▶ [WORK ORDER] The reply should consist of the entire listing, word for word.
[Start of Attachment]
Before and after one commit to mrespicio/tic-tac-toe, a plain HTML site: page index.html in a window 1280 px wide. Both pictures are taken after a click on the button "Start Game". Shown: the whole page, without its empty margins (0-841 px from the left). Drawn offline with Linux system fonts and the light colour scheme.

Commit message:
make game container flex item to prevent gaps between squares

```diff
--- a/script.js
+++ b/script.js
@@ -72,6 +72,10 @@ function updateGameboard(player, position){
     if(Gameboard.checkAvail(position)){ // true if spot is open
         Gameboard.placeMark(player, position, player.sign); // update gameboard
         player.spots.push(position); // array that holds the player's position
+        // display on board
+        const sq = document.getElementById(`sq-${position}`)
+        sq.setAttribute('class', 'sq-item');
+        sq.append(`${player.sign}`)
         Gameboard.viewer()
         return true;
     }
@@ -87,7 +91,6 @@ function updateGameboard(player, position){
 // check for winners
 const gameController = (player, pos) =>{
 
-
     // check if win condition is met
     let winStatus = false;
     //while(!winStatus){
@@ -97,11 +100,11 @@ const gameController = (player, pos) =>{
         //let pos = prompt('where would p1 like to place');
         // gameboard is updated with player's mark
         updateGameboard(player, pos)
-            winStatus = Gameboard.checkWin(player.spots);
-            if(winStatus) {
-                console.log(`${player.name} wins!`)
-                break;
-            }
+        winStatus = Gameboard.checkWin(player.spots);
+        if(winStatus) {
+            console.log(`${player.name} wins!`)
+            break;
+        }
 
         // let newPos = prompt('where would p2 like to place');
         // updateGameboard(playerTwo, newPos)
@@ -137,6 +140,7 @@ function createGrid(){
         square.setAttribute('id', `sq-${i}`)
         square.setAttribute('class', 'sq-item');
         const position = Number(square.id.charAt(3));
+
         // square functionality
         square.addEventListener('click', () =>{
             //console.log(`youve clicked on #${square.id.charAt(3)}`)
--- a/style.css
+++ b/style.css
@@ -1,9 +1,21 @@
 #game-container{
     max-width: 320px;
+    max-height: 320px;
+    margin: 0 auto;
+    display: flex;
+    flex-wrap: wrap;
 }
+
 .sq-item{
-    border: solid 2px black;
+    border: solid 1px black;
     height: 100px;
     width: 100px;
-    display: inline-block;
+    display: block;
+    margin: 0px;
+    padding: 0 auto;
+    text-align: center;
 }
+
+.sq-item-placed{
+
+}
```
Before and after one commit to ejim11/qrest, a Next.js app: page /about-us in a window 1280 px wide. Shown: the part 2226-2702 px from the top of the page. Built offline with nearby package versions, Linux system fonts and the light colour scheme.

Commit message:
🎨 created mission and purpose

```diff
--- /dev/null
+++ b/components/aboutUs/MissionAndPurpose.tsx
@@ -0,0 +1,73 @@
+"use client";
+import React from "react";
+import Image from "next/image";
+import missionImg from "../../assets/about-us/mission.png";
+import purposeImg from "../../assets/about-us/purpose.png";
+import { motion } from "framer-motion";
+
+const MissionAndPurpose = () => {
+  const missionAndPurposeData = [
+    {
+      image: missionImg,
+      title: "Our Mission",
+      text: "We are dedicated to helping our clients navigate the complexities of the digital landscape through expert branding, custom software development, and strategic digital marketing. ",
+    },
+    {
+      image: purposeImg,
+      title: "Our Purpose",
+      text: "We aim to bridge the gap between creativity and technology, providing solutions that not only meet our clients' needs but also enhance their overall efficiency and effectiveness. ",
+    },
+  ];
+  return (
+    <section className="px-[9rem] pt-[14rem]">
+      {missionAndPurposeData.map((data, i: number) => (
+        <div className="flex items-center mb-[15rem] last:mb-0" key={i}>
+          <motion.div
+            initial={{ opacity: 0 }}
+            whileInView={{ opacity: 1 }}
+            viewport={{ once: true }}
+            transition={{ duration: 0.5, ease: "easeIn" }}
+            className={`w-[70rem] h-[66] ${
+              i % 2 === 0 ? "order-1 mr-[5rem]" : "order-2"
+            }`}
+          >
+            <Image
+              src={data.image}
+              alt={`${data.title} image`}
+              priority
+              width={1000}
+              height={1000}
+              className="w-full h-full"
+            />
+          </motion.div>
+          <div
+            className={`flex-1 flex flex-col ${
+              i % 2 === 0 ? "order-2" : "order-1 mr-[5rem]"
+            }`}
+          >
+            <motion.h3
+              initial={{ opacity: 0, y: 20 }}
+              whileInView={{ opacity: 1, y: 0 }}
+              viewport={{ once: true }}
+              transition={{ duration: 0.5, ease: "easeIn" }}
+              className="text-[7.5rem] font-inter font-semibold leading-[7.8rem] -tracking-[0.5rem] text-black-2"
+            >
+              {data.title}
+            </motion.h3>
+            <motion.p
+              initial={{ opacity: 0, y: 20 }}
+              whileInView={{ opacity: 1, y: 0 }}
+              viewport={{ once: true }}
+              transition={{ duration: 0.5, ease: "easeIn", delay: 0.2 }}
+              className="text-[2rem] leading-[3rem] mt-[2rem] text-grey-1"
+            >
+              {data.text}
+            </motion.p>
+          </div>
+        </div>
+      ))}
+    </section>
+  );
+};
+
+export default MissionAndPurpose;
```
[End of Attachment]
▶ [EXERCISE RESULT]
Before and after one commit to mrespicio/tic-tac-toe, a plain HTML site: page index.html in a window 1280 px wide. Both pictures are taken after a click on the button "Start Game". Shown: the whole page, without its empty margins (0-841 px from the left). Drawn offline with Linux system fonts and the light colour scheme.

Commit message:
make game container flex item to prevent gaps between squares

```diff
--- a/script.js
+++ b/script.js
@@ -72,6 +72,10 @@ function updateGameboard(player, position){
     if(Gameboard.checkAvail(position)){ // true if spot is open
         Gameboard.placeMark(player, position, player.sign); // update gameboard
         player.spots.push(position); // array that holds the player's position
+        // display on board
+        const sq = document.getElementById(`sq-${position}`)
+        sq.setAttribute('class', 'sq-item');
+        sq.append(`${player.sign}`)
         Gameboard.viewer()
         return true;
     }
@@ -87,7 +91,6 @@ function updateGameboard(player, position){
 // check for winners
 const gameController = (player, pos) =>{
 
-
     // check if win condition is met
     let winStatus = false;
     //while(!winStatus){
@@ -97,11 +100,11 @@ const gameController = (player, pos) =>{
         //let pos = prompt('where would p1 like to place');
         // gameboard is updated with player's mark
         updateGameboard(player, pos)
-            winStatus = Gameboard.checkWin(player.spots);
-            if(winStatus) {
-                console.log(`${player.name} wins!`)
-                break;
-            }
+        winStatus = Gameboard.checkWin(player.spots);
+        if(winStatus) {
+            console.log(`${player.name} wins!`)
+            break;
+        }
 
         // let newPos = prompt('where would p2 like to place');
         // updateGameboard(playerTwo, newPos)
@@ -137,6 +140,7 @@ function createGrid(){
         square.setAttribute('id', `sq-${i}`)
         square.setAttribute('class', 'sq-item');
         const position = Number(square.id.charAt(3));
+
         // square functionality
         square.addEventListener('click', () =>{
             //console.log(`youve clicked on #${square.id.charAt(3)}`)
--- a/style.css
+++ b/style.css
@@ -1,9 +1,21 @@
 #game-container{
     max-width: 320px;
+    max-height: 320px;
+    margin: 0 auto;
+    display: flex;
+    flex-wrap: wrap;
 }
+
 .sq-item{
-    border: solid 2px black;
+    border: solid 1px black;
     height: 100px;
     width: 100px;
-    display: inline-block;
+    display: block;
+    margin: 0px;
+    padding: 0 auto;
+    text-align: center;
 }
+
+.sq-item-placed{
+
+}
```
Before and after one commit to ejim11/qrest, a Next.js app: page /about-us in a window 1280 px wide. Shown: the part 2226-2702 px from the top of the page. Built offline with nearby package versions, Linux system fonts and the light colour scheme.

Commit message:
🎨 created mission and purpose

```diff
--- /dev/null
+++ b/components/aboutUs/MissionAndPurpose.tsx
@@ -0,0 +1,73 @@
+"use client";
+import React from "react";
+import Image from "next/image";
+import missionImg from "../../assets/about-us/mission.png";
+import purposeImg from "../../assets/about-us/purpose.png";
+import { motion } from "framer-motion";
+
+const MissionAndPurpose = () => {
+  const missionAndPurposeData = [
+    {
+      image: missionImg,
+      title: "Our Mission",
+      text: "We are dedicated to helping our clients navigate the complexities of the digital landscape through expert branding, custom software development, and strategic digital marketing. ",
+    },
+    {
+      image: purposeImg,
+      title: "Our Purpose",
+      text: "We aim to bridge the gap between creativity and technology, providing solutions that not only meet our clients' needs but also enhance their overall efficiency and effectiveness. ",
+    },
+  ];
+  return (
+    <section className="px-[9rem] pt-[14rem]">
+      {missionAndPurposeData.map((data, i: number) => (
+        <div className="flex items-center mb-[15rem] last:mb-0" key={i}>
+          <motion.div
+            initial={{ opacity: 0 }}
+            whileInView={{ opacity: 1 }}
+            viewport={{ once: true }}
+            transition={{ duration: 0.5, ease: "easeIn" }}
+            className={`w-[70rem] h-[66] ${
+              i % 2 === 0 ? "order-1 mr-[5rem]" : "order-2"
+            }`}
+          >
+            <Image
+              src={data.image}
+              alt={`${data.title} image`}
+              priority
+              width={1000}
+              height={1000}
+              className="w-full h-full"
+            />
+          </motion.div>
+          <div
+            className={`flex-1 flex flex-col ${
+              i % 2 === 0 ? "order-2" : "order-1 mr-[5rem]"
+            }`}
+          >
+            <motion.h3
+              initial={{ opacity: 0, y: 20 }}
+              whileInView={{ opacity: 1, y: 0 }}
+              viewport={{ once: true }}
+              transition={{ duration: 0.5, ease: "easeIn" }}
+              className="text-[7.5rem] font-inter font-semibold leading-[7.8rem] -tracking-[0.5rem] text-black-2"
+            >
+              {data.title}
+            </motion.h3>
+            <motion.p
+              initial={{ opacity: 0, y: 20 }}
+              whileInView={{ opacity: 1, y: 0 }}
+              viewport={{ once: true }}
+              transition={{ duration: 0.5, ease: "easeIn", delay: 0.2 }}
+              className="text-[2rem] leading-[3rem] mt-[2rem] text-grey-1"
+            >
+              {data.text}
+            </motion.p>
+          </div>
+        </div>
+      ))}
+    </section>
+  );
+};
+
+export default MissionAndPurpose;
```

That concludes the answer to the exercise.